[Itemized modification records]
────

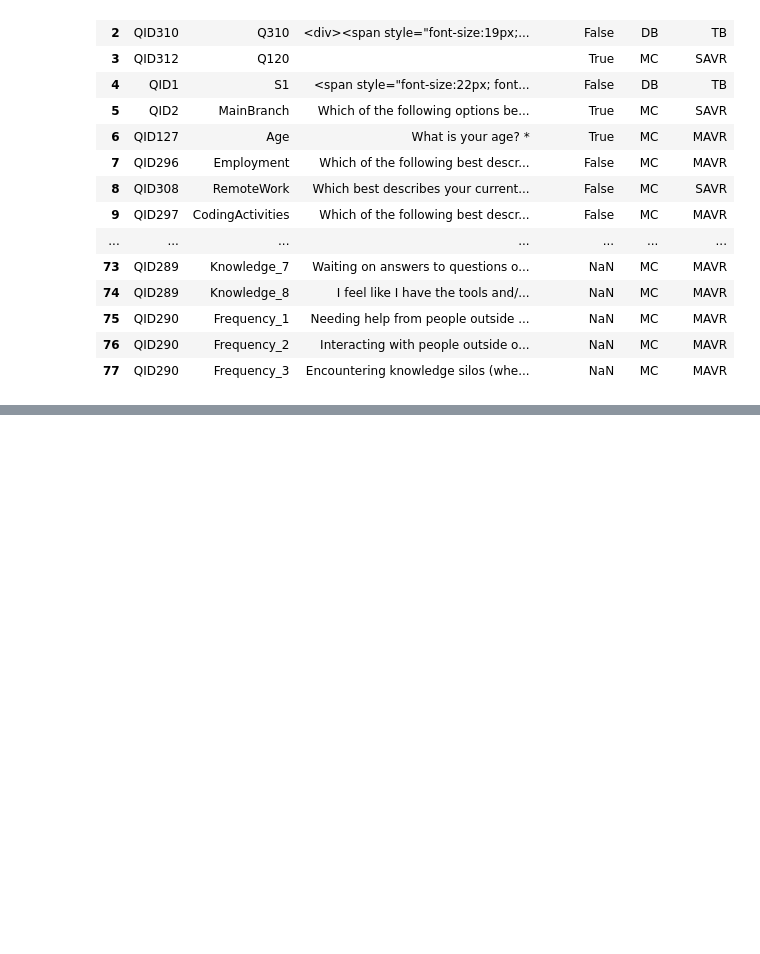
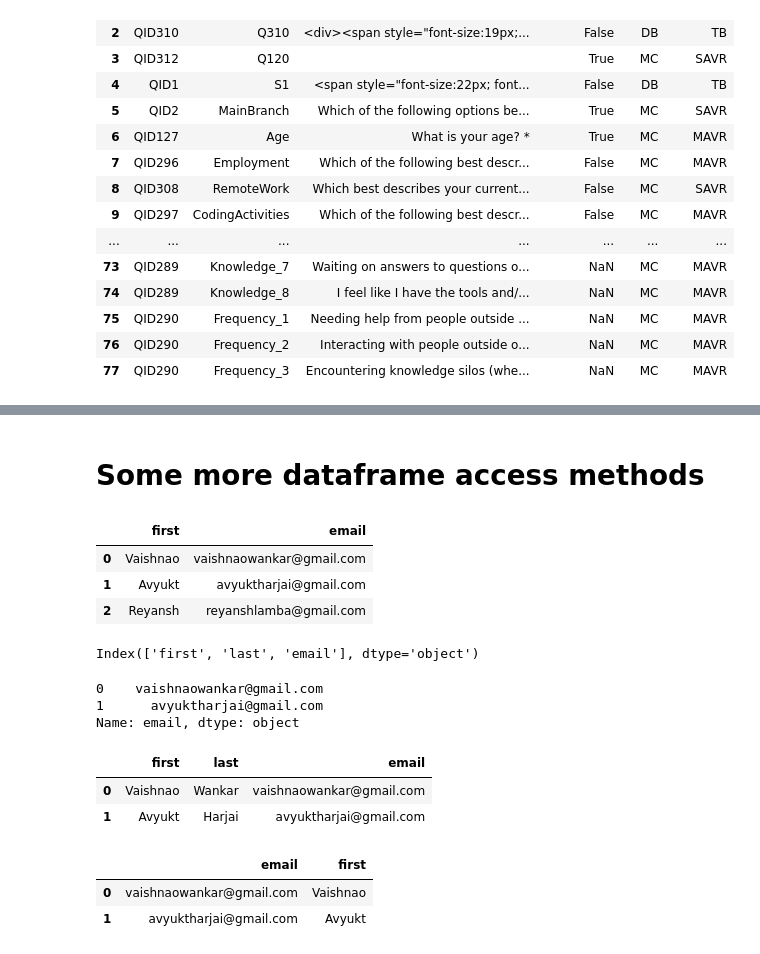
Before and after one commit to vaishnaowankar/Python-Practise, a Jupyter notebook: 01-Python-for-data-science/Pandas/learn-pandas.ipynb, the cells around one changed output, grey strips where cells are left out. Drawn from its saved outputs; the diff is of its cells as text; code cells hidden in the pictures; blank space fills up the shorter version.

```diff
--- a/01-Python-for-data-science/Pandas/learn-pandas.ipynb
+++ b/01-Python-for-data-science/Pandas/learn-pandas.ipynb
@@ -135,0 +180,43 @@ df.tail(10)
+# %% [markdown]
+# Some more dataframe access methods
+# %%
+python_df[['first','email']]
+# %% [output]
+|  | first | email |
+| 0 | Vaishnao | vaishnaowankar@gmail.com |
+| 1 | Avyukt | avyuktharjai@gmail.com |
+| 2 | Reyansh | reyanshlamba@gmail.com |
+# %%
+# access the columns list
+python_df.columns
+# %% [output]
+Index(['first', 'last', 'email'], dtype='object')
+# %%
+# to access rows we have two methods
+# iloc - access the location by index
+# loc - accessing the location by labels
+
+python_df.iloc[[0,1],2]
+# the sytax is first index has rows index , the second index is the column index for specified rows
+# %% [output]
+0    vaishnaowankar@gmail.com
+1      avyuktharjai@gmail.com
+Name: email, dtype: object
+# %%
+# for only rows
+python_df.iloc[[0,1]]
+# returns the rows at index 0 and 1
+# %% [output]
+|  | first | last | email |
+| 0 | Vaishnao | Wankar | vaishnaowankar@gmail.com |
+| 1 | Avyukt | Harjai | avyuktharjai@gmail.com |
+# %%
+# using loc
+
+python_df.loc[[0,1],['email','first']]
+# we can also specify multiple index for columns in iloc
+# loc looks similar to iloc but we will see the difference while dealing with the above stackoverflow data
+# %% [output]
+|  | email | first |
+| 0 | vaishnaowankar@gmail.com | Vaishnao |
+| 1 | avyuktharjai@gmail.com | Avyukt |
```
Also changed, not shown: parts of 14 cells of this notebook.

────

- _ACTIVITY_:
Where a line of the data holds "last", show that line.

- _TASK RESULT_:
+Index(['first', 'last', 'email'], dtype='object')
+|  | first | last | email |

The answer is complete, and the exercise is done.